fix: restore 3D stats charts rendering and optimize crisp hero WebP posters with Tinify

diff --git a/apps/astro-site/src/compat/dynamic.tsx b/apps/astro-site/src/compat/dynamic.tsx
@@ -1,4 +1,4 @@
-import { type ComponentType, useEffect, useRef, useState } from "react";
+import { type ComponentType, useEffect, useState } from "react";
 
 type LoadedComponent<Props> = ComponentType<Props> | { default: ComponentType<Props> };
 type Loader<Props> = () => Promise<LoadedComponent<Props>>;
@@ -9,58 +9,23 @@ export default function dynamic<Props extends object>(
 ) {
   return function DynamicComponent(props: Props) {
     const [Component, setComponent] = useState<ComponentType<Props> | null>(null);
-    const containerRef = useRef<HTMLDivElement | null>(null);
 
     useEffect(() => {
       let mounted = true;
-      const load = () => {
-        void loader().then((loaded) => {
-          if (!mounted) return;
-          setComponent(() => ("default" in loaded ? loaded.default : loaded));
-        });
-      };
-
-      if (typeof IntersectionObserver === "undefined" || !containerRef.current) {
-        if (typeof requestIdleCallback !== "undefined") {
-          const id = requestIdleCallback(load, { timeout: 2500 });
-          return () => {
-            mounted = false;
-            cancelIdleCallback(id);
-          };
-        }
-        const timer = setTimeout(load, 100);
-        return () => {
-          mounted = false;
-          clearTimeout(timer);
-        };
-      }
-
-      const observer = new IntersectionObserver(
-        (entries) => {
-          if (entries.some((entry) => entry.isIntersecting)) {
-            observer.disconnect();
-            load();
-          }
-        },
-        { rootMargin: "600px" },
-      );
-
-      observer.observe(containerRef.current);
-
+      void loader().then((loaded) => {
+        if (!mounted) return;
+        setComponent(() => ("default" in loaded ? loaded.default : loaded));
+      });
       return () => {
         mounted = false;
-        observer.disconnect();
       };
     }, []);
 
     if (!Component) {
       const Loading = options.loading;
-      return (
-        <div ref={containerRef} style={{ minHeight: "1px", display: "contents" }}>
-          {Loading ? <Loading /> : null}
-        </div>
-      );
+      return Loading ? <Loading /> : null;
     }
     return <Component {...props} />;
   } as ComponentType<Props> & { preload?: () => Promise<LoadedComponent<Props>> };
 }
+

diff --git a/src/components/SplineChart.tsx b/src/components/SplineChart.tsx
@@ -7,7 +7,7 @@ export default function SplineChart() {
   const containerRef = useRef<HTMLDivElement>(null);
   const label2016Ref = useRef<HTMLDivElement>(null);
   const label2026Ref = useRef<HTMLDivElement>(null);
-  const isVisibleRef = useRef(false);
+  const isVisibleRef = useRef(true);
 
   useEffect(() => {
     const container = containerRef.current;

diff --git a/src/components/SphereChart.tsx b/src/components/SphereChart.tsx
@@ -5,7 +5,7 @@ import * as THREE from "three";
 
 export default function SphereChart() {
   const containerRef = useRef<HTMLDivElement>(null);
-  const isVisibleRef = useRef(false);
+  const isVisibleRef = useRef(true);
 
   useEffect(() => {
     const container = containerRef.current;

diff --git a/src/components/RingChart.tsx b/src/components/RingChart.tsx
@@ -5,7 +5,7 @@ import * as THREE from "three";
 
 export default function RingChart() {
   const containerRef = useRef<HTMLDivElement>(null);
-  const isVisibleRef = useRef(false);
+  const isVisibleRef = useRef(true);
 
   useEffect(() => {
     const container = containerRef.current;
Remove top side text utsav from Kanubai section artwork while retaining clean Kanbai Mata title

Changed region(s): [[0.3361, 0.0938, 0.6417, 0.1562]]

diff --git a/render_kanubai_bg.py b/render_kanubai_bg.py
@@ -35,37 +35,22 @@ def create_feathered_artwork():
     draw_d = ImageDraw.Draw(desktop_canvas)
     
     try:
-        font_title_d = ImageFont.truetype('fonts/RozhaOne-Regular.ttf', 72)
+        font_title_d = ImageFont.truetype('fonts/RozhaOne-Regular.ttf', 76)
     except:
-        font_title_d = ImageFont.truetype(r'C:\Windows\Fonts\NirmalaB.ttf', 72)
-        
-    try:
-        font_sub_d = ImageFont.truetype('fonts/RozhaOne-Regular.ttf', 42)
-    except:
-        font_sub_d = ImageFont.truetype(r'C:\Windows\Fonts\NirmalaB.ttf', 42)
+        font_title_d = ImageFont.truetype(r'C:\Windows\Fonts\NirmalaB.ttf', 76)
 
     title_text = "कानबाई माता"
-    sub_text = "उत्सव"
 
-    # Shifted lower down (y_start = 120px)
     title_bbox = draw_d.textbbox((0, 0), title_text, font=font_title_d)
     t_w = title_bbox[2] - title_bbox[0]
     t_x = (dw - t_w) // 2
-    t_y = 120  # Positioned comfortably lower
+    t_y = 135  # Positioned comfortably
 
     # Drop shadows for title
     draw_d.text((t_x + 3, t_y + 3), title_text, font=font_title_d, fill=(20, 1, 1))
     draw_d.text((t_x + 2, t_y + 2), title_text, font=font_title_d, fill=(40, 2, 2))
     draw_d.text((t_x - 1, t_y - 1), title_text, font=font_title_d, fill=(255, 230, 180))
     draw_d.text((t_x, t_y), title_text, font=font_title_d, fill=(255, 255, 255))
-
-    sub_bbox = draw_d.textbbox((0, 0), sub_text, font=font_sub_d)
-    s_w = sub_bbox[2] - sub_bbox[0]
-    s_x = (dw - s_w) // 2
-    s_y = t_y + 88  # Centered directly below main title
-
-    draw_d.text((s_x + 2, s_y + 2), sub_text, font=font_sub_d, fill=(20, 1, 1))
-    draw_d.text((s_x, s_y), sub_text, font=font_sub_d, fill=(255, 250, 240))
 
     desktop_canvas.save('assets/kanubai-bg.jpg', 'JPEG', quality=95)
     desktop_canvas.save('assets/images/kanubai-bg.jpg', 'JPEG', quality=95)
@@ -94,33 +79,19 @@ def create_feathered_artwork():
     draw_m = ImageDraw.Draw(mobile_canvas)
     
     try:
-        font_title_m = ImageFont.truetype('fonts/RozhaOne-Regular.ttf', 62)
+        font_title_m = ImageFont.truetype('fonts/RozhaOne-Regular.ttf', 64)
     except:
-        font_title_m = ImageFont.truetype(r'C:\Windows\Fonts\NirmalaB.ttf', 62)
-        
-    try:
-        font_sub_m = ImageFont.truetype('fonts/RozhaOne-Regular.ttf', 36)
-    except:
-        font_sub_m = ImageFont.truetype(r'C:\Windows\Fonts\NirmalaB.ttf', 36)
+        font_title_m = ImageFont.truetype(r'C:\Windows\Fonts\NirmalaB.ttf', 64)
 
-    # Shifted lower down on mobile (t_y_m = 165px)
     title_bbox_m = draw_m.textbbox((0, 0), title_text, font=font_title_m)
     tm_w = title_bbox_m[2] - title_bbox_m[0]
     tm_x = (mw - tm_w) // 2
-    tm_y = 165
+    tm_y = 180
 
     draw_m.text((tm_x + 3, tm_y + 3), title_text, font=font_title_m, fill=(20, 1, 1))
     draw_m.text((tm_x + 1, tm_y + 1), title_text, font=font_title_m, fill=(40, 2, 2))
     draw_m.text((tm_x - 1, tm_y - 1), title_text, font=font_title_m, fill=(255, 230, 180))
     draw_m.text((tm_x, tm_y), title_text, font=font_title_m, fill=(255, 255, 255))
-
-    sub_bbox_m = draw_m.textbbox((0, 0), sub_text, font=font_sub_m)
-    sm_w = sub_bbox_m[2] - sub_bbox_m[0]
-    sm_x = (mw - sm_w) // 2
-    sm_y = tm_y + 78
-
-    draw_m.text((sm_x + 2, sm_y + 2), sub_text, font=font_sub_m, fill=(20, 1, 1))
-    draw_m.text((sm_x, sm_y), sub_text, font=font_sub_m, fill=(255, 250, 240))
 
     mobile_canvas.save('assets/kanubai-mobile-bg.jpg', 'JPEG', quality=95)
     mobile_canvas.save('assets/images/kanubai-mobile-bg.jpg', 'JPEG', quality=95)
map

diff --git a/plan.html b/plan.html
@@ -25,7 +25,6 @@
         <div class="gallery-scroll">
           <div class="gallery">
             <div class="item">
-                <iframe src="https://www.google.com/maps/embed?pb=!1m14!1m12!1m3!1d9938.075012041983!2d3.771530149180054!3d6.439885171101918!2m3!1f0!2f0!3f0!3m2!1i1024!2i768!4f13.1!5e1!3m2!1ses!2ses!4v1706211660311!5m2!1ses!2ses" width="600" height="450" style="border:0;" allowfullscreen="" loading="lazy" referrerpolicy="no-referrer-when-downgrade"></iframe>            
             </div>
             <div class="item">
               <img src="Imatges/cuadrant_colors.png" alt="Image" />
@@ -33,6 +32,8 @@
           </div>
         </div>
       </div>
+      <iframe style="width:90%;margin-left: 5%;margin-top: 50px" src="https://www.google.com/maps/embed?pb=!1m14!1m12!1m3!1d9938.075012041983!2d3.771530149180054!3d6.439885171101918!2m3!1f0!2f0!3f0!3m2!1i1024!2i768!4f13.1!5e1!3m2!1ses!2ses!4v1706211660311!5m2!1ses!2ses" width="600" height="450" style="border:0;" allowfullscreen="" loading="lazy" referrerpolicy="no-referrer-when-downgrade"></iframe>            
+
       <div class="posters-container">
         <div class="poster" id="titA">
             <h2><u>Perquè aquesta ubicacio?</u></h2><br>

→ Exercise goal
What is needed is every line from the start of the entries through the line containing "type Loader<Props> = ()", returned word for word and nothing else.

→ Exercise result
fix: restore 3D stats charts rendering and optimize crisp hero WebP posters with Tinify

diff --git a/apps/astro-site/src/compat/dynamic.tsx b/apps/astro-site/src/compat/dynamic.tsx
@@ -1,4 +1,4 @@
-import { type ComponentType, useEffect, useRef, useState } from "react";
+import { type ComponentType, useEffect, useState } from "react";
 
 type LoadedComponent<Props> = ComponentType<Props> | { default: ComponentType<Props> };
 type Loader<Props> = () => Promise<LoadedComponent<Props>>;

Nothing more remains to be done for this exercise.